One day the kids meet a mulatto who is about 20 years of age. Nenè falls in love with the older boy and, unsure of what she must do, confides her feelings to Ju. She even practices a “real” kiss with him. Nothing shocking or sensational (I recall my own cousin showing me the “proper” way to kiss girls when I was roughly Ju’s age), but an adventure of experimentation with no real meaning or feelings involved- a playful mischief – just as it appears to be for the film protagonist (much of the story is narrated from his point of view, although not in the first person).
Nenè is unsure of what the best way is to attract and keep the attention of the older boy — who admits that she is beautiful, but adds than they “can`t survive only on kisses”.
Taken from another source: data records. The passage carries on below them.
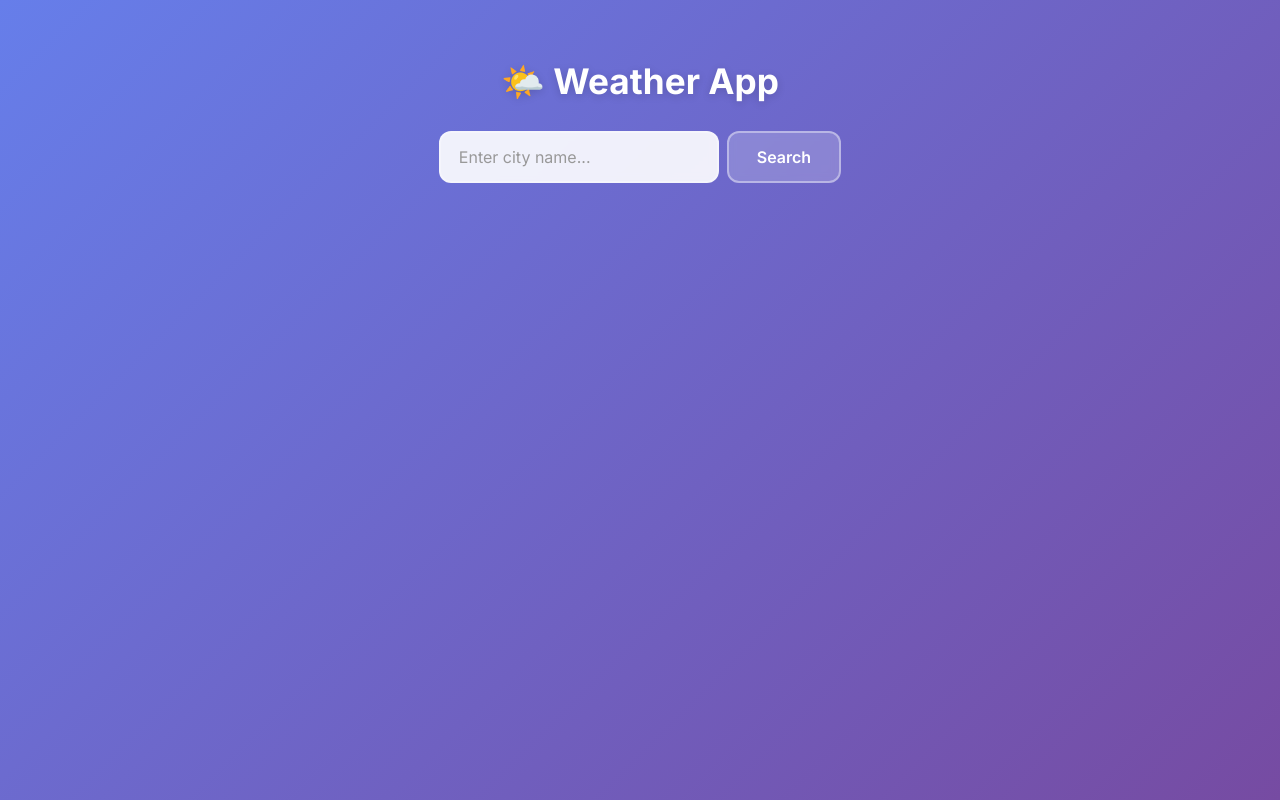
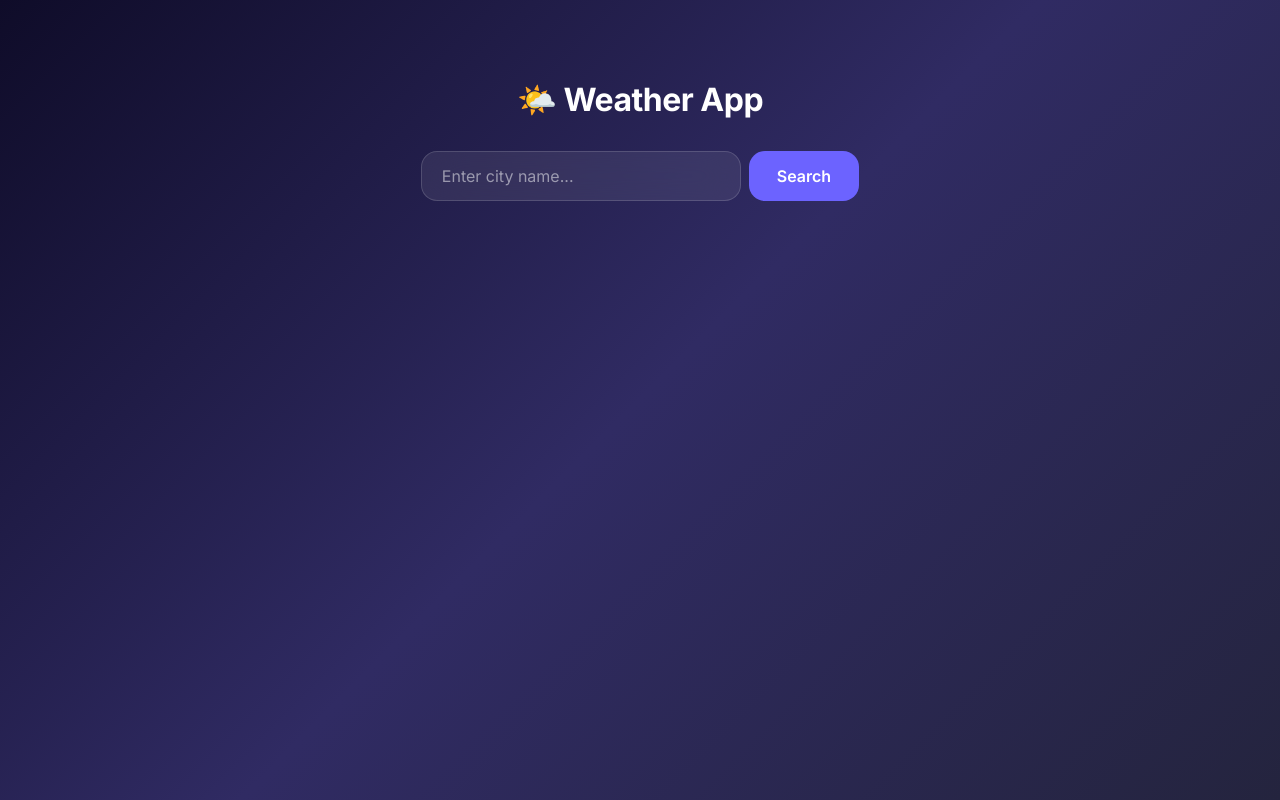
Before and after one commit to nevil-codes/weather, a React (Vite) app: page / in a window 1280 px wide. Built offline with nearby package versions, Linux system fonts and the light colour scheme.

Commit message:
style: implement glassmorphism UI system for weather card

```diff
--- a/src/index.css
+++ b/src/index.css
@@ -1,11 +1,72 @@
 /* ===========================
-   Global Styles — Weather App
+   Weather Dashboard — Design System
+   ===========================
+
+   Design tokens and global styles for a production
+   weather dashboard with glassmorphism aesthetics.
+*/
+
+/* ===========================
+   Design Tokens (CSS Custom Properties)
    =========================== */
 
-/* Import a clean Google Font */
-@import url('https://fonts.googleapis.com/css2?family=Inter:wght@400;600;700&display=swap');
+:root {
+  /* Colors */
+  --color-bg-start: #0f0c29;
+  --color-bg-mid: #302b63;
+  --color-bg-end: #24243e;
+  --color-glass: rgba(255, 255, 255, 0.08);
+  --color-glass-border: rgba(255, 255, 255, 0.15);
+  --color-glass-hover: rgba(255, 255, 255, 0.14);
+  --color-text-primary: #ffffff;
+  --color-text-secondary: rgba(255, 255, 255, 0.7);
+  --color-text-muted: rgba(255, 255, 255, 0.5);
+  --color-accent: #6c63ff;
+  --color-error: #ff6b6b;
+  --color-error-bg: rgba(255, 107, 107, 0.12);
 
-/* Reset default margins and set a base font */
+  /* Typography */
+  --font-family: 'Inter', -apple-system, BlinkMacSystemFont, 'Segoe UI', sans-serif;
+  --font-size-xs: 0.8rem;
+  --font-size-sm: 0.9rem;
+  --font-size-base: 1rem;
+  --font-size-lg: 1.15rem;
+  --font-size-xl: 1.5rem;
+  --font-size-2xl: 2rem;
+  --font-size-3xl: 4.5rem;
+
+  /* Spacing */
+  --space-xs: 4px;
+  --space-sm: 8px;
+  --space-md: 16px;
+  --space-lg: 24px;
+  --space-xl: 32px;
+  --space-2xl: 48px;
+
+  /* Radii */
+  --radius-sm: 10px;
+  --radius-md: 16px;
+  --radius-lg: 24px;
+  --radius-full: 9999px;
+
+  /* Shadows */
+  --shadow-glass: 0 8px 32px rgba(0, 0, 0, 0.25);
+  --shadow-glow: 0 0 40px rgba(108, 99, 255, 0.15);
+
+  /* Blur */
+  --blur-glass: blur(20px);
+  --blur-light: blur(8px);
+
+  /* Transitions */
+  --transition-fast: 150ms ease;
+  --transition-base: 250ms ease;
+  --transition-slow: 400ms ease-out;
+}
+
+/* ===========================
+   Reset & Base
+   =========================== */
+
 * {
   margin: 0;
   padding: 0;
@@ -13,130 +74,149 @@
 }
 
 body {
-  font-family: 'Inter', 'Segoe UI', Tahoma, Geneva, Verdana, sans-serif;
-  background: linear-gradient(135deg, #667eea 0%, #764ba2 100%);
-  color: #333;
+  font-family: var(--font-family);
+  background: linear-gradient(135deg, var(--color-bg-start), var(--color-bg-mid), var(--color-bg-end));
+  background-attachment: fixed;
+  color: var(--color-text-primary);
   min-height: 100vh;
+  -webkit-font-smoothing: antialiased;
+  -moz-osx-font-smoothing: grayscale;
 }
 
 /* ===========================
-   App Layout — centered column
+   App Layout
    =========================== */
 
 .app {
   display: flex;
   flex-direction: column;
   align-items: center;
-  padding: 60px 20px;
+  padding: 80px 20px 40px;
   min-height: 100vh;
+  position: relative;
 }
 
 .app-title {
-  font-size: 2.2rem;
+  font-size: var(--font-size-2xl);
   font-weight: 700;
-  margin-bottom: 28px;
-  color: #ffffff;
-  text-shadow: 0 2px 8px rgba(0, 0, 0, 0.15);
+  margin-bottom: var(--space-xl);
+  color: var(--color-text-primary);
+  letter-spacing: -0.5px;
 }
 
 /* ===========================
-   SearchBar — input + button
+   SearchBar
    =========================== */
 
 .search-bar {
   display: flex;
-  gap: 8px;
-  margin-bottom: 32px;
+  gap: var(--space-sm);
+  margin-bottom: var(--space-xl);
+  position: relative;
 }
 
 .search-input {
-  padding: 14px 18px;
-  font-size: 1rem;
-  font-family: inherit;
-  border: 2px solid rgba(255, 255, 255, 0.3);
-  border-radius: 12px;
+  padding: 14px 20px;
+  font-size: var(--font-size-base);
+  font-family: var(--font-family);
+  border: 1px solid var(--color-glass-border);
+  border-radius: var(--radius-md);
   outline: none;
-  width: 280px;
-  background: rgba(255, 255, 255, 0.9);
-  backdrop-filter: blur(4px);
-  transition: border-color 0.2s, box-shadow 0.2s;
+  width: 320px;
+  background: var(--color-glass);
+  backdrop-filter: var(--blur-glass);
+  -webkit-backdrop-filter: var(--blur-glass);
+  color: var(--color-text-primary);
+  transition: border-color var(--transition-fast), box-shadow var(--transition-fast);
 }
 
 .search-input::placeholder {
-  color: #999;
+  color: var(--color-text-muted);
 }
 
 .search-input:focus {
-  border-color: #ffffff;
-  box-shadow: 0 0 0 3px rgba(255, 255, 255, 0.3);
+  border-color: var(--color-accent);
+  box-shadow: 0 0 0 3px rgba(108, 99, 255, 0.2);
 }
 
 .search-button {
   padding: 14px 28px;
-  font-size: 1rem;
-  font-family: inherit;
+  font-size: var(--font-size-base);
+  font-family: var(--font-family);
   font-weight: 600;
-  background-color: rgba(255, 255, 255, 0.2);
+  background: var(--color-accent);
   color: white;
-  border: 2px solid rgba(255, 255, 255, 0.4);
-  border-radius: 12px;
+  border: none;
+  border-radius: var(--radius-md);
   cursor: pointer;
-  backdrop-filter: blur(4px);
-  transition: background-color 0.2s, transform 0.1s;
+  transition: background-color var(--transition-fast), transform var(--transition-fast), opacity var(--transition-fast);
 }
 
 .search-button:hover {
-  background-color: rgba(255, 255, 255, 0.35);
+  background-color: #5a52e0;
 }
 
 .search-button:active {
   transform: scale(0.97);
 }
 
+.search-button:disabled {
+  opacity: 0.4;
+  cursor: not-allowed;
+  transform: none;
+}
+
 /* ===========================
-   WeatherCard — data display
+   Weather Card — Glassmorphism
    =========================== */
 
 .weather-card {
-  background: rgba(255, 255, 255, 0.95);
-  border-radius: 20px;
-  padding: 36px 52px;
+  background: var(--color-glass);
+  backdrop-filter: var(--blur-glass);
+  -webkit-backdrop-filter: var(--blur-glass);
+  border: 1px solid var(--color-glass-border);
+  border-radius: var(--radius-lg);
+  padding: 40px 56px;
   text-align: center;
-  box-shadow: 0 8px 32px rgba(0, 0, 0, 0.12);
-  min-width: 300px;
-  animation: fadeIn 0.4s ease-out;
+  box-shadow: var(--shadow-glass);
+  min-width: 340px;
+  animation: cardEnter var(--transition-slow) both;
 }
 
 .weather-city {
-  font-size: 1.6rem;
+  font-size: var(--font-size-xl);
   font-weight: 600;
-  color: #1a1a2e;
-  margin-bottom: 4px;
+  color: var(--color-text-primary);
+  margin-bottom: var(--space-xs);
+  letter-spacing: -0.3px;
 }
 
 .weather-icon {
-  font-size: 4rem;
+  font-size: 5rem;
   line-height: 1;
-  margin: 8px 0;
+  margin: var(--space-md) 0;
+  display: block;
 }
 
 .weather-temp {
-  font-size: 3.5rem;
+  font-size: var(--font-size-3xl);
   font-weight: 700;
-  color: #1a1a2e;
-  margin: 4px 0;
+  color: var(--color-text-primary);
+  letter-spacing: -2px;
+  line-height: 1;
+  margin-bottom: var(--space-sm);
 }
 
 .weather-description {
-  font-size: 1.1rem;
-  color: #666;
+  font-size: var(--font-size-lg);
+  color: var(--color-text-secondary);
   text-transform: capitalize;
 }
 
 .weather-wind {
-  font-size: 0.95rem;
-  color: #888;
-  margin-top: 8px;
+  font-size: var(--font-size-sm);
+  color: var(--color-text-muted);
+  margin-top: var(--space-md);
 }
 
 /* ===========================
@@ -144,54 +224,61 @@ body {
    =========================== */
 
 .loading-text {
-  font-size: 1.2rem;
-  color: #ffffff;
+  font-size: var(--font-size-lg);
+  color: var(--color-text-secondary);
   animation: pulse 1.5s ease-in-out infinite;
+}
+
+.error-text {
+  font-size: var(--font-size-sm);
+  color: var(--color-error);
+  background: var(--color-error-bg);
+  backdrop-filter: var(--blur-light);
+  -webkit-backdrop-filter: var(--blur-light);
+  border: 1px solid rgba(255, 107, 107, 0.2);
+  padding: 12px 24px;
+  border-radius: var(--radius-md);
+  max-width: 380px;
+  text-align: center;
+}
+
+/* ===========================
+   Animations
+   =========================== */
+
+@keyframes cardEnter {
+  from {
+    opacity: 0;
+    transform: translateY(20px) scale(0.97);
+  }
+  to {
+    opacity: 1;
+    transform: translateY(0) scale(1);
+  }
 }
 
 @keyframes pulse {
   0%, 100% { opacity: 1; }
-  50% { opacity: 0.4; }
-}
-
-.error-text {
-  font-size: 1rem;
-  color: #e74c3c;
-  background: rgba(255, 255, 255, 0.9);
-  padding: 12px 24px;
-  border-radius: 12px;
-  box-shadow: 0 2px 12px rgba(0, 0, 0, 0.08);
-}
-
-/* Fade-in animation for the weather card */
-@keyframes fadeIn {
-  from {
-    opacity: 0;
-    transform: translateY(12px);
-  }
-  to {
-    opacity: 1;
-    transform: translateY(0);
-  }
+  50% { opacity: 0.3; }
 }
 
 /* ===========================
-   Responsive — mobile support
+   Responsive
    =========================== */
 
-@media (max-width: 480px) {
+@media (max-width: 520px) {
   .app {
-    padding: 40px 16px;
+    padding: 48px 16px 32px;
   }
 
   .app-title {
-    font-size: 1.7rem;
+    font-size: 1.6rem;
   }
 
   .search-bar {
     flex-direction: column;
     width: 100%;
-    max-width: 320px;
+    max-width: 360px;
   }
 
   .search-input {
@@ -205,11 +292,11 @@ body {
   .weather-card {
     min-width: unset;
     width: 100%;
-    max-width: 320px;
-    padding: 28px 24px;
+    max-width: 360px;
+    padding: 32px 28px;
   }
 
   .weather-temp {
-    font-size: 2.8rem;
+    font-size: 3.5rem;
   }
 }
```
Many Coming-of-Age films, whose narratives are concerned with sexual awakening and first love, tend to present their narratives in an idealistic manner – where good is good and bad is bad, but love will finally prevail. Unlike them, the rite-of-passage experiences of Nenè and Ju are handled in a true-to-life manner by Director Samperi. The characters are thoughtfully developed and I believe that viewers, regardless of their age or gender, would find it easy to associate with the young protagonists of the film.
The musical score by Francesco Guccini, featuring piano and acoustic guitar solo tunes, contributes greatly towards the melancholic and nostalgic feeling of the film.
For a character-based film with no swift action or plot twists, Nenè is quite capable of capturing and holding the attention of its viewers for its entire duration (almost two hours). While I have no concerns regarding the film’s appropriateness for young viewers, I suspect that older people would be more capable of fully appreciating its sentimental nuances.
Film Title: Nenè
Also known as: Sweet Adolescents
Release year: 1977, San Francisco Film
Director: Salvatore Samperi
Cast: Alberto Cancemi, Sven Valsecchi,Vittoria Valsecchi,Paola Senatore,Tino Schirinzi,Rita Savagnone,Leonora Fani and others